Kealy Ham shook her head and fidgeted, trying to convey an emotion that the circle of people around her would guess, but nobody was getting it.
"Frustrated?" someone finally blurted out.
"Yes!" she shouted, and meant it.
It was an illustrative moment for Dr. Ham and the group — all physicians and health care providers who gathered Monday to learn how training in improv could improve their communication with patients and bring more joy to their work. The training exercise was the first co-created by HealthPartners and the Brave New Workshop comedy theater, but it is part of a national movement in response to studies showing that poor communication is worsening everything from doctor burnout to misdiagnosis.
"Our mission has been to ... breathe life back into the work we do," said Dr. Ankit Mehta, a hospitalist at HealthPartners' Regions Hospital in St. Paul, who co-created the training.
Mayo Clinic surveys have found that as many as half of working doctors are emotionally exhausted or have other symptoms of burnout, which can cause them to quit at a time when the nation already has a physician shortage — or to depersonalize their work and to treat patients like widgets. While improv training might seem like an unusual Band-Aid, Mehta said there are similarities between impromptu skits and doctor-patient visits.
"Improv by nature involves ... actors who get on stage and, in the moment, in a very extemporaneous way, they create a dialogue," he said. "If you look at physician-patient encounters, they're all improvised to a certain degree."
Improv also emphasizes listening, which can be a problem for doctors — one study found that doctors interrupt patients, on average, in 11 seconds — and lead to misdiagnosis. Confirmation bias, for example, can occur when doctors ask questions to confirm their hunches and ignore responses that don't conform to their assumptions.
Mehta and his colleagues first tackled the burnout problem with traditional lectures and training three years ago, but realized the value of improv training after taking sessions in Chicago by a Northwestern University professor and Second City comedy club trainer, and in New York at Stony Brook University's Alan Alda Center for Communicating Science.
In the same way that improv partners keep skits going by listening and playing off one another, doctors can learn to really listen to patients — even if they think they've had the same conversations with 100 other patients, said Elizabeth Bojsza, an improv trainer at the Alda center, which was created by the famed "M*A*S*H" actor.

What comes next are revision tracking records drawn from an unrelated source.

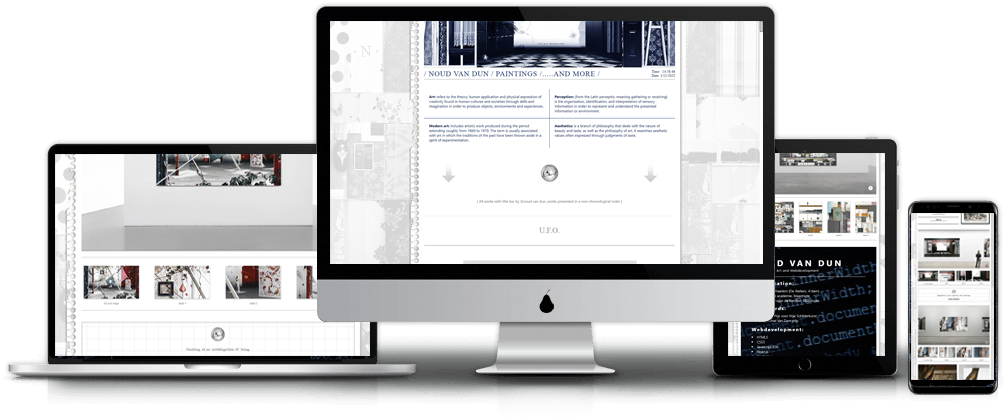
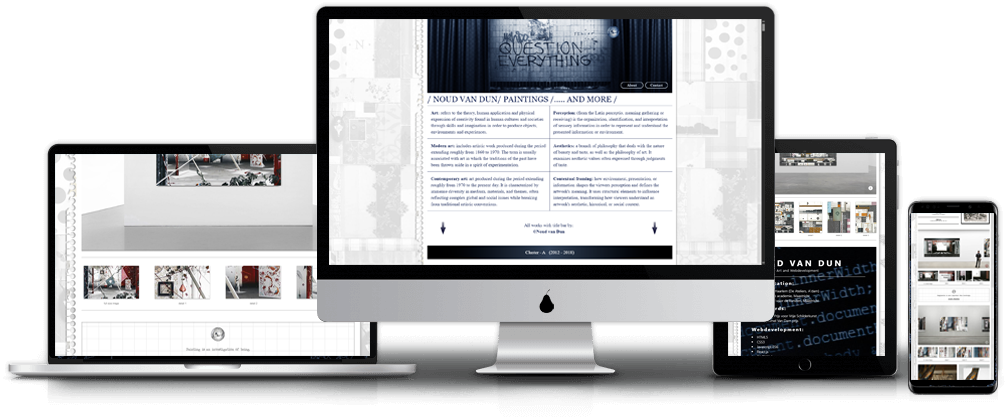
*

diff --git a/src/ProjectsList.js b/src/ProjectsList.js
@@ -370,7 +370,7 @@ export const projectsList = [
     ],
     github: "https://github.com/Noud63/noudvandun",
     github2: "https://www.noudvandun.nl",
-    description: "My own personal Web App is all about contemporary art and more.",
+    description: "My own personal Web App is all about contemporary art and more.\n Build with React/Vite and Tailwind",
   },
   {
     id: 16,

"Improv skills and training can help that health care professional ... remember this is their [patient's] first time, and they don't use the same jargon that I use," she said.
Brave New Workshop has conducted training for thousands of business and medical groups, but owner John Sweeney said this was its first program created in close partnership with doctors for doctors. One goal, he said, was to help them "be comfortable being uncomfortable."
Missing the cues
About 30 doctors and nurses in the session created group stories by each saying one word, and walked in a huddle and were gradually asked to accentuate their unusual strides or gaits or manners.
The exercise in which they tried to guess emotions was helpful, as studies have suggested that doctors miss 60 to 90% of emotional cues in their patients.
If that is true, Ham said, she hopes she is at least closer to 60%. A pulmonary critical care specialist at Regions, the doctor took the improv training because she said verbal and emotional communications are critical in intensive care situations when relatives of severely ill or dying patients need to trust her.
"Especially in the ICU," she said, "if you lose trust, it's a horrible experience for everyone."
Mehta first tried improv training earlier this spring on medical students rotating through Regions. Dr. Anna Baumgartner, who at the time was in her final year of training at the University of Minnesota Medical School, was skeptical. But seeing how poorly doctors guessed their own emotions made her realize what she might be missing in her patients.
"The person giving the emotions thought she was being so clear and the person trying to read it had no idea," she said, "And I thought, 'Oh my gosh, I might be missing this!' You don't want to miss those things when your patients have strong emotions."
A common concern for doctors is that detailed listening and improv techniques will slow them down as they speed through 20-minute office visits with patients, said Katie Watson, the Northwestern trainer. In the end, she said, doctors not only feel happier when they really connect with their patients, but they also save time because their conversations are more on point.
"Emotional presence can ultimately save time, though that's not the goal," she said, "because you can cut to the chase of what is actually going on."